Figure

Figure legend
: Illustrations of oocyte prophase I arrest and the strategy for expressing the Cdk1AF allele in dormant and growing oocytes. (A) All of the dormant and growing oocytes remain in prophase I arrest with GV and are meiotically incompetent. Only the fully grown oocytes are meiotically competent and have the capability of resuming meiosis. Gdf9-Cre recombinase starts to be expressed in dormant oocytes in primordial follicles, and Zp3-Cre starts to be expressed only in growing oocytes in developing follicles. GV, germinal vesicle. (B) Cdk1 remains in an inactive state due to its phosphorylation at T14 and Y15 by Wee1/Myt1. Cdk1 activation requires dephosphorylation of T14 and Y15 by Cdc25. Cdk1 with mutation of T14 and Y15 to A14 and F15 cannot be phosphorylated and therefore Cdk1 activity cannot be inhibited by Wee1/Myt1. (C) Oocyte-specific expression of the Cdk1AF allele starting from dormant oocytes as mediated by Gdf9-Cre or starting from growing oocytes as mediated by Zp3-Cre.

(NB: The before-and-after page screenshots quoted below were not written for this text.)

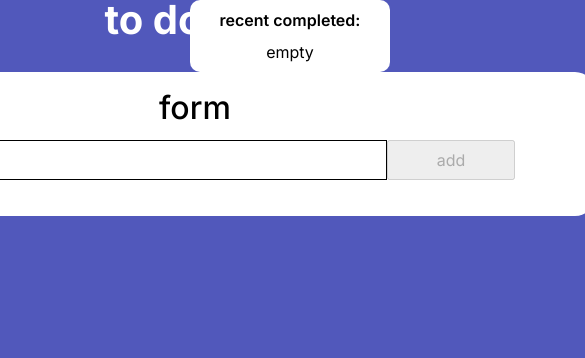
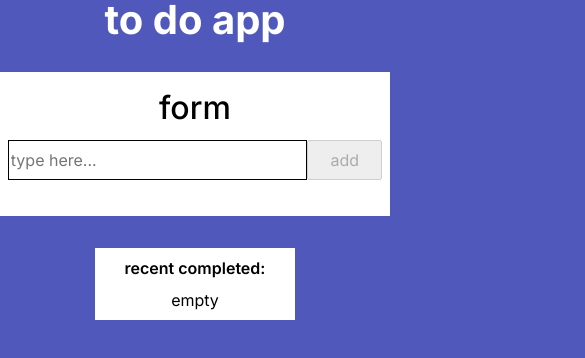
Before and after one commit to AialProkopev/todo-react, a React (Vite) app: page / in a window 390 px wide. Shown: the top 358 px of the page, 585 px wide, since content can reach past the window. Built offline with nearby package versions, Linux system fonts and the light colour scheme.

Commit message:
feat: add responsive

```diff
--- a/src/components/Todo/TodoForm/todoform.module.scss
+++ b/src/components/Todo/TodoForm/todoform.module.scss
@@ -14,3 +14,8 @@
 .todoForm__add {
   width: 20%;
 }
+@media screen and (max-width: 1300px) {
+  .todoForm {
+    width: 96%;
+  }
+}
--- a/src/components/Todo/TodoItem/todoitem.module.scss
+++ b/src/components/Todo/TodoItem/todoitem.module.scss
@@ -51,3 +51,10 @@
   width: 15%;
   height: 100%;
 }
+
+@media screen and (max-width: 1300px) {
+  .todoItem__edit, .todoItem__delete {
+    padding: 0;
+    font-size: 14px;
+  }
+}
--- a/src/components/Todo/TodoList/todolist.module.scss
+++ b/src/components/Todo/TodoList/todolist.module.scss
@@ -7,3 +7,9 @@
   flex-direction: column;
   gap: 1rem;
 }
+
+@media screen and (max-width: 1300px) {
+  .todoList {
+    width: 96%;
+  }
+}
--- a/src/components/Todo/todo.module.scss
+++ b/src/components/Todo/todo.module.scss
@@ -14,3 +14,9 @@
   font-size: 2rem;
   font-weight: 500;
 }
+@media screen and (max-width: 1300px) {
+  .todo {
+    width: 100%;
+    border-radius: 0;
+  }
+}
--- a/src/components/TodoHistory/todoHistory.module.scss
+++ b/src/components/TodoHistory/todoHistory.module.scss
@@ -19,3 +19,10 @@
 .todoHistory__list {
   width: 100%;
 }
+
+@media screen and (max-width: 1300px) {
+  .todoHistory {
+    position: static;
+    border-radius: 0;
+  }
+}
```
Also changed, not shown: src/styles/index.scss (line endings or trailing spaces).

For more information on Philipp KALDIS's lab, please click here.